But think back to the days when books were individually hand written, when there were no public libraries and only the wealthy could afford books. Even after the printing press was invented, not many copies of books were made. People saved up money in order to buy one. That helps us understand the desperation behind this "curse on book thieves" found in the monastery of San Pedro in Barcelona, Spain:

"For him that stealeth, or borroweth and returneth not,
this book from its owner, let it change into a serpent in
his hand and rend him.

Let him be struck with palsy, and all his members blasted.

Let him languish in pain, crying aloud for mercy, and let
there be no surcease to this agony till he sing in dissolution.

Let bookworms gnaw his entrails... and when at last he
goeth to his last punishment, let the flames of hell consume
him for ever."

Now who needs to return one of my books?

Happy Birthday, Facebook
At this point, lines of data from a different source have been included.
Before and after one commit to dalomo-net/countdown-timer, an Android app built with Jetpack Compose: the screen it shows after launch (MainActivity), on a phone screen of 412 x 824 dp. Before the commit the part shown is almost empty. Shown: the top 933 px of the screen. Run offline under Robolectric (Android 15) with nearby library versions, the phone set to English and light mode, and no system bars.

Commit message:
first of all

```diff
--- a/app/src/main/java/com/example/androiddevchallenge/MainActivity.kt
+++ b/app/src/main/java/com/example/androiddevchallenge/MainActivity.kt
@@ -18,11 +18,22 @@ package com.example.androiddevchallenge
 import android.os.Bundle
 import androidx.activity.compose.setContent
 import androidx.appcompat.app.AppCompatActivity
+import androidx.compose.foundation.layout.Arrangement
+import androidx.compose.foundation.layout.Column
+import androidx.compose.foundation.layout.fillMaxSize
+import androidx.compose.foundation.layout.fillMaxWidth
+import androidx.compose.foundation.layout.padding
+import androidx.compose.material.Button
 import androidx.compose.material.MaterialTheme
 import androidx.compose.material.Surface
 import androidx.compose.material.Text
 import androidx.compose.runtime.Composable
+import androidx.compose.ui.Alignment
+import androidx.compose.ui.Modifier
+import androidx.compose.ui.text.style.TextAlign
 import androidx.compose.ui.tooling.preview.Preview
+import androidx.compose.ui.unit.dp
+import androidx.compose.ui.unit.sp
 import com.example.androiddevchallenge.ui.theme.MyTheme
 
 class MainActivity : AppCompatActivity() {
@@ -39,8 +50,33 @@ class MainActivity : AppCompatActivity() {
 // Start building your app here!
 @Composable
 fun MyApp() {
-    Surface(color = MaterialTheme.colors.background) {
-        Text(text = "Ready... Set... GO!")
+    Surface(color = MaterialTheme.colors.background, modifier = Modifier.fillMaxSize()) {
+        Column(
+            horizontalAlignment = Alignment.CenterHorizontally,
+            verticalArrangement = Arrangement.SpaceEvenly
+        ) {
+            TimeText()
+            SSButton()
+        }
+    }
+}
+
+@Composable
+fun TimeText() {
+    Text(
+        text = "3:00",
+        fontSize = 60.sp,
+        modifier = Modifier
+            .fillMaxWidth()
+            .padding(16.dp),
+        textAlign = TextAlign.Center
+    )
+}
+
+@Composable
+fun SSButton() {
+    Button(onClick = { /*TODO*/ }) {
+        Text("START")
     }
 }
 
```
In honor of Facebook's fifth birthday, Al Mohler's blog offers advise on safeguarding the social networking experience. Since the phenomenon has become such an integral part of every-day life, it's important for believers to reflect and consider the moral impact of any new technology. In my short term experience using Facebook I have enjoyed the interaction with friends from the past, as well as having an opportunity to get to know people better. I do have concerns that believers realize we are ambassadors for Christ in ALL our communications, whether spoken or written, whether serious or trivial. I'm also convinced that this technology is most appropriate for teens and older, not for children.

Here are Al Mohler's recommendations:

1. Never allow social networking to replace or rival personal contact and communication. God made us to be social creatures that crave community. We cannot permit ourselves to substitute social networking for the harder work of building and maintaining personal relationships that are face to face.
2. Set clear parameters for the time devoted to social networking. These services can be seductive and time consuming. Social networking (and the Internet in general) can become obsessive and destructive of other relationships and higher priorities for the Christian.
3. Never write or post anything on a social networking site that you would not want the world to see, or anything that would compromise your Christian witness. There are plenty of young people (perhaps older persons now, too) who are ruining future job prospects and opportunities by social networking misbehavior. The cost to Christian witness is often far greater.
4. Never allow children and teenagers to have independent social networking access (or Internet access, for that matter). Parents should monitor, manage, supervise, and control the Internet access of their children and teens. Watch what your child posts and what their friends post.
5. Do not allow children and teens to accept any "friend" unknown to you. The social networking world can be a dangerous place, and parental protection here is vital.
6. Encourage older friends and relatives to sign up and use the technology. Grandparents can enjoy keeping up with grandchildren and with friends and loved ones separated by distance or mobility.
7. Use the social networking technology to bear witness to the Gospel, but never think that this can replace the centrality of face-to-face evangelism, witness and discipleship.
8. Do all things to the glory of God, and do not allow social networking to become an idol or a display of narcissism.